Prof Moustafa Mijiyawa, Chair of the Africa CDC Governing Board and Minister of Health of Togo, said, “The African initiative to develop a vaccine against the new coronavirus is welcome and should be encouraged. Through this initiative, Africa will be at the forefront as the world seeks to overcome the COVID-19 pandemic.”
Africa CDC would embark on a multi-stakeholder partnerships drive to advance CONCVACT and other subsidiary initiatives, to ensure broad endorsement and support across Africa, by institutions and the African people.
“Africa must play an active role in securing an effective vaccine against COVID-19. This is about our future and our development,” said Dr John Nkengasong.
CONCVACT aims to secure more than 10 late stage vaccine clinical trials as early as possible on the continent by bringing together global vaccine developers and funders, as well as African organizations that facilitate clinical trials. The goal is to ensure that sufficient data is generated on the safety and efficacy of the most promising vaccine candidates for the African population so they can be confidently rolled out in Africa once vaccines are approved.
CONCVACT would focus on dismantling the most critical barriers to clinical trials by: establishing partnerships with leading vaccine developers to host select late-stage trial sites in Africa; identify countries and regions where opportunities to conduct trials are most promising (e.g. availability of strong local trial sponsors, good clinical practice investigators, access to granular epidemiologic data, support from regulatory bodies).
Setting up an independent review board to provide guidance, assistance and oversight to clinical trials and engage with African and global media and key opinion leaders on the continent to increase public awareness of the need and importance of hosting well-regulated clinical trials in Africa.
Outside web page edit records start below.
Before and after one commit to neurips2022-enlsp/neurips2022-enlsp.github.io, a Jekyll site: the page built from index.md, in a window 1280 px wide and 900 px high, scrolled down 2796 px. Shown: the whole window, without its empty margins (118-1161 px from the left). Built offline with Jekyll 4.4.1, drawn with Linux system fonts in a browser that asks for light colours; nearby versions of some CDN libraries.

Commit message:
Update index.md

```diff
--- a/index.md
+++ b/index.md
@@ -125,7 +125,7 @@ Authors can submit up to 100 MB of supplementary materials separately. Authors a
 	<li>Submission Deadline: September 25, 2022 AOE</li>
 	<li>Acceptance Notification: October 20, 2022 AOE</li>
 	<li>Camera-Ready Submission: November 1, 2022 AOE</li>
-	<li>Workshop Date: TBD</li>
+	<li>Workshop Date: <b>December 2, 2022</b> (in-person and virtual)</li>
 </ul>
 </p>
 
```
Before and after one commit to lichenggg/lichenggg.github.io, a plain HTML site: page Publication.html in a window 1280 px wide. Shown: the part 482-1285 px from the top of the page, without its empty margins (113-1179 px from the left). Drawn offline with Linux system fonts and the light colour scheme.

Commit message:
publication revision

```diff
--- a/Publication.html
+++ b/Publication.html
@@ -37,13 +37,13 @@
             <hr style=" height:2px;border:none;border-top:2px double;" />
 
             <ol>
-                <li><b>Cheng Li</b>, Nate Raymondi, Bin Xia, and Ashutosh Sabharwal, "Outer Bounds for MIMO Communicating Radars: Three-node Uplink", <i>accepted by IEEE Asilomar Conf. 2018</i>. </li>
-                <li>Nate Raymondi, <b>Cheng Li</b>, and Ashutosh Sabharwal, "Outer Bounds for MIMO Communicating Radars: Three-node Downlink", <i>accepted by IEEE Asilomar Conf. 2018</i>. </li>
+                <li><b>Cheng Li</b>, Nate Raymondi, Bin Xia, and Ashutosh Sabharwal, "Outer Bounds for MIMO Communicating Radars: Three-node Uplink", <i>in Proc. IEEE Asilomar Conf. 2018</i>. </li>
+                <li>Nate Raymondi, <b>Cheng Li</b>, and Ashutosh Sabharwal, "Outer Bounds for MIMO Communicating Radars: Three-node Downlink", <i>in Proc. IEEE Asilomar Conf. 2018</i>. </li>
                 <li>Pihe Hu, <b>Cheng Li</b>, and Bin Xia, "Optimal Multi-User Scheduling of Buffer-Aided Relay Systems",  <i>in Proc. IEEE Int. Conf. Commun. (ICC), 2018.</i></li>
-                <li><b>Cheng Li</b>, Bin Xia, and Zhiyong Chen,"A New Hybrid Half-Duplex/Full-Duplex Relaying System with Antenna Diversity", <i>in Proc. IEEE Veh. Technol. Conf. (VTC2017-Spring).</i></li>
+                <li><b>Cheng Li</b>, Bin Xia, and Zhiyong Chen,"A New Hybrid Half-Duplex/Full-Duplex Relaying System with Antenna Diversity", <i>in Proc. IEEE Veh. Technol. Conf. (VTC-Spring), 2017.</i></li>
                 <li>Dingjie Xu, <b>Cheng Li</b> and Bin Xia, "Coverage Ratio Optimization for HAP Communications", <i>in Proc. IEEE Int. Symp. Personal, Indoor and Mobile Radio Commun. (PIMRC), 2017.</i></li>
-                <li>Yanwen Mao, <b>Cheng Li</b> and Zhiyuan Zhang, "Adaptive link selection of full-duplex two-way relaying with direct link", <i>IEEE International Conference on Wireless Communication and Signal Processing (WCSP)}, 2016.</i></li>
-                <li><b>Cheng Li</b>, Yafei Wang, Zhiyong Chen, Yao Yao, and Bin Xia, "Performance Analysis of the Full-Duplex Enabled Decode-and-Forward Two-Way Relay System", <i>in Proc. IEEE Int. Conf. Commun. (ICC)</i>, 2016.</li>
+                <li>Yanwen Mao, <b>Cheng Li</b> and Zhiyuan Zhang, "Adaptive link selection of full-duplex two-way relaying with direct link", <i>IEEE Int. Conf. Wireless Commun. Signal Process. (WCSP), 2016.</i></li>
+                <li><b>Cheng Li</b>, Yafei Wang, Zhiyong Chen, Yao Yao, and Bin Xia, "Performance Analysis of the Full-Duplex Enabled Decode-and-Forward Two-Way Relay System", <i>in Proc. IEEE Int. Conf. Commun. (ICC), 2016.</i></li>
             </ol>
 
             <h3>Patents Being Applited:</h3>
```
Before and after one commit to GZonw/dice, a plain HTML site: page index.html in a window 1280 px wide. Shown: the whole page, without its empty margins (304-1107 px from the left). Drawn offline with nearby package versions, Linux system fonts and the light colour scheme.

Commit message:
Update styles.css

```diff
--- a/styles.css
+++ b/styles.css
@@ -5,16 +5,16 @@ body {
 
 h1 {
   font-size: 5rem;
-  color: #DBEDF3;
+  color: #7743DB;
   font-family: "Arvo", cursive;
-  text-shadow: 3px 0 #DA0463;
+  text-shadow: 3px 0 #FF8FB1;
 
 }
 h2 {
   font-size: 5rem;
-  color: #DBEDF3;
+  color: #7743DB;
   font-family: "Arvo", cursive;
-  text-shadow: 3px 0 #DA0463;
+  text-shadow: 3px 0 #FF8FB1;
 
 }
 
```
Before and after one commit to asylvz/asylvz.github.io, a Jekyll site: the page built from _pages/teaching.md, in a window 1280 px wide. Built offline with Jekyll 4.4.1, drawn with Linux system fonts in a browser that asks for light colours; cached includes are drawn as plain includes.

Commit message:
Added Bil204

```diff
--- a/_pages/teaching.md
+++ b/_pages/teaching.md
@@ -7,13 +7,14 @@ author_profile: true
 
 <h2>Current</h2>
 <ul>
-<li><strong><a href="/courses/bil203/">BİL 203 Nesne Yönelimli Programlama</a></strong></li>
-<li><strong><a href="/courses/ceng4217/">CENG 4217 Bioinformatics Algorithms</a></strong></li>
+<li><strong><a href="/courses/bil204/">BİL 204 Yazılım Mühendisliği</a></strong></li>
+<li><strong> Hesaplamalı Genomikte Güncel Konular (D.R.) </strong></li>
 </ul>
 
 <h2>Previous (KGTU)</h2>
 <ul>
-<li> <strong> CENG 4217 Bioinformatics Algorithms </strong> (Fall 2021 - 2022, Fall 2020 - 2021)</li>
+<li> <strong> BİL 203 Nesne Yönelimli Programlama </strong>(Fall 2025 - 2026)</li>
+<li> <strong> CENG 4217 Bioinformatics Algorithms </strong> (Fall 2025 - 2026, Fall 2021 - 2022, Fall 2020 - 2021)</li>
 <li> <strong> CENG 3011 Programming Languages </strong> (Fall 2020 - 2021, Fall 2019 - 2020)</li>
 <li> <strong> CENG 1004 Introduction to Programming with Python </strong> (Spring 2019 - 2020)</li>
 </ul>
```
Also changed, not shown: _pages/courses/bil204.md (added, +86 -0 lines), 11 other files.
Providing objective, fact-based scientific guidance for interpreting the results of clinical trial data and engaging global donors that are interested in investing in scaling-up vaccine distribution in Africa to raise sufficient funds to support the trials.